Lowering the pH is simple and can be done without chemicals so long as the situation is not severe. In most situations, simply adding carbon dioxide (CO2) to the environment will lower pH significantly. According to William Wurts and Robert Durborow of the Southern Regional Aquaculture Center, carbon dioxide leans naturally to the acidic side, and can be added in several ways. Because it is exposed to CO2 in the atmosphere, rain water runs acidic. Using a rain barrel or finding a way to divert rainfall into your pond will provide a natural balance to high pH. In addition, this will save you from having to periodically fill the pond as evaporation occurs. Ground water also runs acidic, and if you have a well this can be used also.
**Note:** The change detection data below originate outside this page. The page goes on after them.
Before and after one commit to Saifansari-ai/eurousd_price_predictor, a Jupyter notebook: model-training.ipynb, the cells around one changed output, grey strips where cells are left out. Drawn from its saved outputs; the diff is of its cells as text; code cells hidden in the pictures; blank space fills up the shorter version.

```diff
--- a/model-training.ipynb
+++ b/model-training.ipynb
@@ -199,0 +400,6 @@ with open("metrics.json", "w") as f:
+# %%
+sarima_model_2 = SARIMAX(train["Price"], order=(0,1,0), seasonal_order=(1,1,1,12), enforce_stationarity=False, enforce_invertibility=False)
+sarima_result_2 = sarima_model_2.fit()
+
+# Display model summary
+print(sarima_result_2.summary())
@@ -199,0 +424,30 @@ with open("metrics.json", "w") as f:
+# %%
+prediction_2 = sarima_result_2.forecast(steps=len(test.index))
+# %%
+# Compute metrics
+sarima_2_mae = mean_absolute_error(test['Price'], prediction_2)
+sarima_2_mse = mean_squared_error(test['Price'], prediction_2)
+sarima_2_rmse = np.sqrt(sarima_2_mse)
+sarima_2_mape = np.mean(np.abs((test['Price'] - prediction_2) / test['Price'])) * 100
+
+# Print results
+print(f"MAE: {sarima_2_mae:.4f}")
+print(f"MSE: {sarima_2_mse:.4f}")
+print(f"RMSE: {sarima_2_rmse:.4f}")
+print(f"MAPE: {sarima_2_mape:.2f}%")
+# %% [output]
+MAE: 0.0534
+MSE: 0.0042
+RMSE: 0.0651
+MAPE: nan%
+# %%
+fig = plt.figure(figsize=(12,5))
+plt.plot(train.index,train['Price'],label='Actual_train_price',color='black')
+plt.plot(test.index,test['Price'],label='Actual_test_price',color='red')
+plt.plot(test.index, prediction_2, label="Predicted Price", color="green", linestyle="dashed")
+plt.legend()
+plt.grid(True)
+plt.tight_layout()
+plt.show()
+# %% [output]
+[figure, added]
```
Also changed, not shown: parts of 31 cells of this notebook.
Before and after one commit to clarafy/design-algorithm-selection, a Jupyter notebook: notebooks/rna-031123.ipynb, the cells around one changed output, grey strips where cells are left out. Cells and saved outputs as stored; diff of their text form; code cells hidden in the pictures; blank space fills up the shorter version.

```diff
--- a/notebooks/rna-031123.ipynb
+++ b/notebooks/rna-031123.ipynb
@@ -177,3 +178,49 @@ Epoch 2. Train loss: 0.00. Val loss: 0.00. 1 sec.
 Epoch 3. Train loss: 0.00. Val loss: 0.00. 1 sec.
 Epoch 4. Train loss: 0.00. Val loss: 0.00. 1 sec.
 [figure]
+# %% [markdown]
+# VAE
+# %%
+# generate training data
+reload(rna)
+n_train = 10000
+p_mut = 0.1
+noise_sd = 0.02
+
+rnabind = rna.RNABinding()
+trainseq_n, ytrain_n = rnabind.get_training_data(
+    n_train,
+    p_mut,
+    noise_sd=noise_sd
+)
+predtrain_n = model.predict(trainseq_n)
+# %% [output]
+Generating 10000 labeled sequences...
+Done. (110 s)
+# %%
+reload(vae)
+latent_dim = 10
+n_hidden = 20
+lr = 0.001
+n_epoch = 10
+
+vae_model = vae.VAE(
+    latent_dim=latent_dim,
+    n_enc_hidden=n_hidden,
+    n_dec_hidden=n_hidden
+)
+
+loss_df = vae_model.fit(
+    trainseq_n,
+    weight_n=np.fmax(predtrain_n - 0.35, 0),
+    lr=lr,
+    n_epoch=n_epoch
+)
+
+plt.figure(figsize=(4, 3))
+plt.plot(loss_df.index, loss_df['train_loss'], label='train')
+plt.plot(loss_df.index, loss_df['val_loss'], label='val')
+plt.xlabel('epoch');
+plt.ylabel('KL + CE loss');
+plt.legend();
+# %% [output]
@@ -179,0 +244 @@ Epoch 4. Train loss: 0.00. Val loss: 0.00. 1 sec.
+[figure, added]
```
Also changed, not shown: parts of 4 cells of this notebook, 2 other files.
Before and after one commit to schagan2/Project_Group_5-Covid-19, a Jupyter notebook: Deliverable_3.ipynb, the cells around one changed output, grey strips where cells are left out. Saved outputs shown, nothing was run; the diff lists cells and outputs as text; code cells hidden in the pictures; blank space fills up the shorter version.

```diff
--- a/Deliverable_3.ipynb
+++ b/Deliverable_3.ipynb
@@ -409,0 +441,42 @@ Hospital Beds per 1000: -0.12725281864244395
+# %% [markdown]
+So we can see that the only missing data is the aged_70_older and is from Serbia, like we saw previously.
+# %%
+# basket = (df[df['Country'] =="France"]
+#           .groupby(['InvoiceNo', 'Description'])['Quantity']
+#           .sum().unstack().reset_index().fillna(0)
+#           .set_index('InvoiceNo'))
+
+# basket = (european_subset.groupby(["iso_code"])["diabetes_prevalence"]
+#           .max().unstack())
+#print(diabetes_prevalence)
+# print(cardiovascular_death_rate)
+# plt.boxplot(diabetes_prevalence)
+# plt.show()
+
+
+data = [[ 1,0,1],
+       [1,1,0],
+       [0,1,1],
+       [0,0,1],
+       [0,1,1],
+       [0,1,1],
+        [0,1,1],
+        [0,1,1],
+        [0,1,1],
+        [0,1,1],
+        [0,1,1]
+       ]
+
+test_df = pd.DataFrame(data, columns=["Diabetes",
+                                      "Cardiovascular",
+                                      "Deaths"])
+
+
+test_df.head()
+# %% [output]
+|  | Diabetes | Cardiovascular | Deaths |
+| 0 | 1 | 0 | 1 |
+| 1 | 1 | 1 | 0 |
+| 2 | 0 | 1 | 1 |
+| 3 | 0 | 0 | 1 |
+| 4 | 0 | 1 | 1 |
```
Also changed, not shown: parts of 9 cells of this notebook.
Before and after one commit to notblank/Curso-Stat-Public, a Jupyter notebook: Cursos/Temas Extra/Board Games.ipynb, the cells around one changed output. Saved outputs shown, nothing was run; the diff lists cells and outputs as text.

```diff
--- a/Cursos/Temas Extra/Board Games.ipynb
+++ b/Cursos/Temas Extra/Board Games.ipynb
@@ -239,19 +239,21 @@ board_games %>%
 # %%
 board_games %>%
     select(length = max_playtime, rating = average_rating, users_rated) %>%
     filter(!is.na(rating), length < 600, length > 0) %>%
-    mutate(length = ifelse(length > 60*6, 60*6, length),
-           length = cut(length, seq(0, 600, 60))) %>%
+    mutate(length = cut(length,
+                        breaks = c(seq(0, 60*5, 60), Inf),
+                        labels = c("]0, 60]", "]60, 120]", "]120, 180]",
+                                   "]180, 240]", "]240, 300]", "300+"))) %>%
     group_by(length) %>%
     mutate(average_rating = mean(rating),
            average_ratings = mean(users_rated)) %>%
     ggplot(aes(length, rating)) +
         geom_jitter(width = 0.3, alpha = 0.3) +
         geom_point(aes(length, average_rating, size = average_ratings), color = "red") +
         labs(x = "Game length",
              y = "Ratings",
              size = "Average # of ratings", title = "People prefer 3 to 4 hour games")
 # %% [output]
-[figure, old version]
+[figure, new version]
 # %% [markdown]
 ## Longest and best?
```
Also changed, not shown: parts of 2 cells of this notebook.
These are the best solutions because one of the principle causes of alkalinity in pond water is evaporation, which concentrates the natural pH-raising effects of concrete and limestone.
Finding a consistent source of slightly acidic water to add to your pond will do much to stabilize the environment. However, further efforts may be necessary, particularly when the pond bottom is newly poured concrete. Norm Meck, writing for Aquarium Life, notes that frequent aeration can have positive effects for pond waters that run either acidic or alkaline. In addition, certain bacteria provide a natural balance in the water due to their respiratory patterns. Healthy bacteria for pond water can be purchased from hobby shops and aquarium stores.
Opt For Slow, Steady Change
When treating any pH problem in pond water, Meck cautions that chemicals should only be used in emergency situations. Although fish and plant life can generally adapt to pH levels ranging from as low as 6.0 to as high as 9.0, they do not handle rapid changes well. A gradual solution such as that produced by progressively introducing slightly acidic water will allow all life forms in the pond to slowly adjust. You'll also ensure that no microscopic bacteria are harmed in the process, which will lead you to a stable, healthy environment in which plants, fish, and bacteria can live in balance.